Sometimes the secret to success lies in simplicity. This is the case of The Wrong Todd, which instead of investing in a great science fiction full of impressive elements, presents a simple plot, focused on a small nucleus, which becomes successful.
Everything revolves around Todd (Jesse Rosen), a somewhat mediocre boyfriend who is reluctant to move with his girlfriend Lucy (Anna Rizzo), who has just received a promising promotion in his work, however in Seattle. While the two are in this fight, Todd from a parallel universe decides to take his place. With the exchange, we realized that Lucy from this other Universe is dead and, together with Todd, we started to look at everything from a new perspective, where a simple change doesn't seem so serious compared to losing your girlfriend for good.
Directed and scripted by Rob Schulbaum, The Wrong Todd was a great success in LA Film Fest, and it is not for less. Through this plot, already much explored in other works, Schulbaum manages to use these elements effectively, transforming something that would have everything to be flawed and somewhat cliché, in a good humorous reflection on changes, adaptations and relationships.
The change of universes is nothing more than a way to show an escape from reality, when the person does not want to face his problems and prefers to find ways to remain attached to something, instead of accepting and moving on. At the same time, it also works as a way of comparing, to show that many times what seems extremely difficult is actually very simple to solve, when compared to big problems that in fact have no solution.
However, it is not just the relationship between Todd and Lucy that is explored. Dave (Sean Carmichael), is a very important character to link these factors. Lucy's brother and Todd's best friend, he addresses equally important issues, such as the fear of losing his friend, which makes him jealous and somewhat unhealthy, and the guilt he transfers to his sister, making the relationship between them very difficult.

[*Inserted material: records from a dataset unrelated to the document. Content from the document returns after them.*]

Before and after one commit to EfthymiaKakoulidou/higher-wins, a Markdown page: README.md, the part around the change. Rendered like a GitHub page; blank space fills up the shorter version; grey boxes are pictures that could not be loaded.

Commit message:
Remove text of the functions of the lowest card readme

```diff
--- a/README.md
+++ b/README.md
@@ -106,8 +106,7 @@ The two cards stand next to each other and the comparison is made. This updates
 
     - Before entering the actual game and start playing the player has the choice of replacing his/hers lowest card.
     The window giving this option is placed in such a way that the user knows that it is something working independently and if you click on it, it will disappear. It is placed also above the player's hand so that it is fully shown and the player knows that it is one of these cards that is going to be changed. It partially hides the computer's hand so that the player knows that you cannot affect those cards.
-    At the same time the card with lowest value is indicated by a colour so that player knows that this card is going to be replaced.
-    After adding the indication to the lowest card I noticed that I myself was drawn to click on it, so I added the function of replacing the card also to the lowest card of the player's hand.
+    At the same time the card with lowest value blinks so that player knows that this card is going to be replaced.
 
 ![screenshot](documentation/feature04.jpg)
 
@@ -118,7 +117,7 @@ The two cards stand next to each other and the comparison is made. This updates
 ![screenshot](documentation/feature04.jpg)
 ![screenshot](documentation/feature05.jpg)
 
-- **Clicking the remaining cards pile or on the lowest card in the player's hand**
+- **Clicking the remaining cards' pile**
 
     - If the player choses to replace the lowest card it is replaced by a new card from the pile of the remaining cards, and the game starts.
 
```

In the midst of all these reflections, there are several well-placed comic moments. As the script presents various types of relationships, it is very easy to put characteristic moments between them, which become simple and always accurate jokes.
The Wrong Todd it is a simple production and very well done. In an almost informal way, it manages to address interesting questions, without forcing reflections on the viewer and without trying to become a great science fiction.